● Try it
Can you restate the records below word for word?

● Data items
◇ ◇ ◇

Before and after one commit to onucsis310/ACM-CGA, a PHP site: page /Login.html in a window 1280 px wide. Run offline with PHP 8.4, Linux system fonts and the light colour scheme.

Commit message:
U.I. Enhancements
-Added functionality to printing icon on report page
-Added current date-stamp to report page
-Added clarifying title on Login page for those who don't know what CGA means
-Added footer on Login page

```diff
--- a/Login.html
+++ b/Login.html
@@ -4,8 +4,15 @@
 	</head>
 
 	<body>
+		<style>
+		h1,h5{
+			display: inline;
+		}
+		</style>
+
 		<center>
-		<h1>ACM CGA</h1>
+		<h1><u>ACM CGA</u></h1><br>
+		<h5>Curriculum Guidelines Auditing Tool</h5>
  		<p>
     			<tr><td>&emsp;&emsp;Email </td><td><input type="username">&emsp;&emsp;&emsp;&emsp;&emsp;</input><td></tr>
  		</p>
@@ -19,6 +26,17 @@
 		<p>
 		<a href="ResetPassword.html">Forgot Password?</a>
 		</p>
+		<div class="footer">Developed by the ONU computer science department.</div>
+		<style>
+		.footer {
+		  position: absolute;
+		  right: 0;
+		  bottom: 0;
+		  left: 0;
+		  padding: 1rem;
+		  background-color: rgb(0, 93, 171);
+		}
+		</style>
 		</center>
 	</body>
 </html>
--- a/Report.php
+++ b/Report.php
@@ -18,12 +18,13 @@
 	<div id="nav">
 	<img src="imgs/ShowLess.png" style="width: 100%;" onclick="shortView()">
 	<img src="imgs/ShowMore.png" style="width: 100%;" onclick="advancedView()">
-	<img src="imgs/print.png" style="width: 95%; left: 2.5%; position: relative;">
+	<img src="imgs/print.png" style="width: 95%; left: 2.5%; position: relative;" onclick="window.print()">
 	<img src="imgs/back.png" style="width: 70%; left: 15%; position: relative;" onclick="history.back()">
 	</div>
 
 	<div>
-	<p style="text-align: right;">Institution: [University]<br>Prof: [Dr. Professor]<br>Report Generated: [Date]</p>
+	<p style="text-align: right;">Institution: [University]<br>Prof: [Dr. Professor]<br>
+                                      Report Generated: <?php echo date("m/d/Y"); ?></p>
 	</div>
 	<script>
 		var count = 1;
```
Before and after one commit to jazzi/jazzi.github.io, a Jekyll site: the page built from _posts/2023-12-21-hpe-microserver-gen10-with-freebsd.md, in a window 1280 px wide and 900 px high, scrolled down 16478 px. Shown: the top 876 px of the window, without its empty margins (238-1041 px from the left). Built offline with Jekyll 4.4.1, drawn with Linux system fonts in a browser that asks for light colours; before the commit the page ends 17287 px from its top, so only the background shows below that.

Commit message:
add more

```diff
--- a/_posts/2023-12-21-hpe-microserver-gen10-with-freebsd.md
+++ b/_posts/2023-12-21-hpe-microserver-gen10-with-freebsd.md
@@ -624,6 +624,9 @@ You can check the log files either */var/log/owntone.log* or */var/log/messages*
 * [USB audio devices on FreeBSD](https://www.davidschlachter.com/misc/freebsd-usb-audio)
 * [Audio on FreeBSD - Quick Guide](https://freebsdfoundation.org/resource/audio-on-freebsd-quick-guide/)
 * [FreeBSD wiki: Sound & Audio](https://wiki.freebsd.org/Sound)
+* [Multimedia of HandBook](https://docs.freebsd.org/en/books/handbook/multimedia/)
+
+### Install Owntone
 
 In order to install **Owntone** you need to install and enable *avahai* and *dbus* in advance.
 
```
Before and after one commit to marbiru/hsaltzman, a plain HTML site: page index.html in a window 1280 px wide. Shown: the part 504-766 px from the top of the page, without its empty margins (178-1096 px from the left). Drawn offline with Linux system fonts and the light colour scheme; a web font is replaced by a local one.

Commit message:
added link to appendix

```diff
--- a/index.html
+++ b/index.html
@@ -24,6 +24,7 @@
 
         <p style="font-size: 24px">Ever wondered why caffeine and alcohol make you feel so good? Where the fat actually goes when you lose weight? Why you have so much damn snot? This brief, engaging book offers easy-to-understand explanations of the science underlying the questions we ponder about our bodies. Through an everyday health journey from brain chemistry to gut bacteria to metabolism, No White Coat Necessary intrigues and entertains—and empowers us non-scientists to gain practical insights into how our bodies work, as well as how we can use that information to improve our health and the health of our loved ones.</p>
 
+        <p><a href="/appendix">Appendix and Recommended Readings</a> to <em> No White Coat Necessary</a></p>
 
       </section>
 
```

◇ ◇ ◇

● Written answer
Before and after one commit to onucsis310/ACM-CGA, a PHP site: page /Login.html in a window 1280 px wide. Run offline with PHP 8.4, Linux system fonts and the light colour scheme.

Commit message:
U.I. Enhancements
-Added functionality to printing icon on report page
-Added current date-stamp to report page
-Added clarifying title on Login page for those who don't know what CGA means
-Added footer on Login page

```diff
--- a/Login.html
+++ b/Login.html
@@ -4,8 +4,15 @@
 	</head>
 
 	<body>
+		<style>
+		h1,h5{
+			display: inline;
+		}
+		</style>
+
 		<center>
-		<h1>ACM CGA</h1>
+		<h1><u>ACM CGA</u></h1><br>
+		<h5>Curriculum Guidelines Auditing Tool</h5>
  		<p>
     			<tr><td>&emsp;&emsp;Email </td><td><input type="username">&emsp;&emsp;&emsp;&emsp;&emsp;</input><td></tr>
  		</p>
@@ -19,6 +26,17 @@
 		<p>
 		<a href="ResetPassword.html">Forgot Password?</a>
 		</p>
+		<div class="footer">Developed by the ONU computer science department.</div>
+		<style>
+		.footer {
+		  position: absolute;
+		  right: 0;
+		  bottom: 0;
+		  left: 0;
+		  padding: 1rem;
+		  background-color: rgb(0, 93, 171);
+		}
+		</style>
 		</center>
 	</body>
 </html>
--- a/Report.php
+++ b/Report.php
@@ -18,12 +18,13 @@
 	<div id="nav">
 	<img src="imgs/ShowLess.png" style="width: 100%;" onclick="shortView()">
 	<img src="imgs/ShowMore.png" style="width: 100%;" onclick="advancedView()">
-	<img src="imgs/print.png" style="width: 95%; left: 2.5%; position: relative;">
+	<img src="imgs/print.png" style="width: 95%; left: 2.5%; position: relative;" onclick="window.print()">
 	<img src="imgs/back.png" style="width: 70%; left: 15%; position: relative;" onclick="history.back()">
 	</div>
 
 	<div>
-	<p style="text-align: right;">Institution: [University]<br>Prof: [Dr. Professor]<br>Report Generated: [Date]</p>
+	<p style="text-align: right;">Institution: [University]<br>Prof: [Dr. Professor]<br>
+                                      Report Generated: <?php echo date("m/d/Y"); ?></p>
 	</div>
 	<script>
 		var count = 1;
```
Before and after one commit to jazzi/jazzi.github.io, a Jekyll site: the page built from _posts/2023-12-21-hpe-microserver-gen10-with-freebsd.md, in a window 1280 px wide and 900 px high, scrolled down 16478 px. Shown: the top 876 px of the window, without its empty margins (238-1041 px from the left). Built offline with Jekyll 4.4.1, drawn with Linux system fonts in a browser that asks for light colours; before the commit the page ends 17287 px from its top, so only the background shows below that.

Commit message:
add more

```diff
--- a/_posts/2023-12-21-hpe-microserver-gen10-with-freebsd.md
+++ b/_posts/2023-12-21-hpe-microserver-gen10-with-freebsd.md
@@ -624,6 +624,9 @@ You can check the log files either */var/log/owntone.log* or */var/log/messages*
 * [USB audio devices on FreeBSD](https://www.davidschlachter.com/misc/freebsd-usb-audio)
 * [Audio on FreeBSD - Quick Guide](https://freebsdfoundation.org/resource/audio-on-freebsd-quick-guide/)
 * [FreeBSD wiki: Sound & Audio](https://wiki.freebsd.org/Sound)
+* [Multimedia of HandBook](https://docs.freebsd.org/en/books/handbook/multimedia/)
+
+### Install Owntone
 
 In order to install **Owntone** you need to install and enable *avahai* and *dbus* in advance.
 
```
Before and after one commit to marbiru/hsaltzman, a plain HTML site: page index.html in a window 1280 px wide. Shown: the part 504-766 px from the top of the page, without its empty margins (178-1096 px from the left). Drawn offline with Linux system fonts and the light colour scheme; a web font is replaced by a local one.

Commit message:
added link to appendix

```diff
--- a/index.html
+++ b/index.html
@@ -24,6 +24,7 @@
 
         <p style="font-size: 24px">Ever wondered why caffeine and alcohol make you feel so good? Where the fat actually goes when you lose weight? Why you have so much damn snot? This brief, engaging book offers easy-to-understand explanations of the science underlying the questions we ponder about our bodies. Through an everyday health journey from brain chemistry to gut bacteria to metabolism, No White Coat Necessary intrigues and entertains—and empowers us non-scientists to gain practical insights into how our bodies work, as well as how we can use that information to improve our health and the health of our loved ones.</p>
 
+        <p><a href="/appendix">Appendix and Recommended Readings</a> to <em> No White Coat Necessary</a></p>
 
       </section>
 
```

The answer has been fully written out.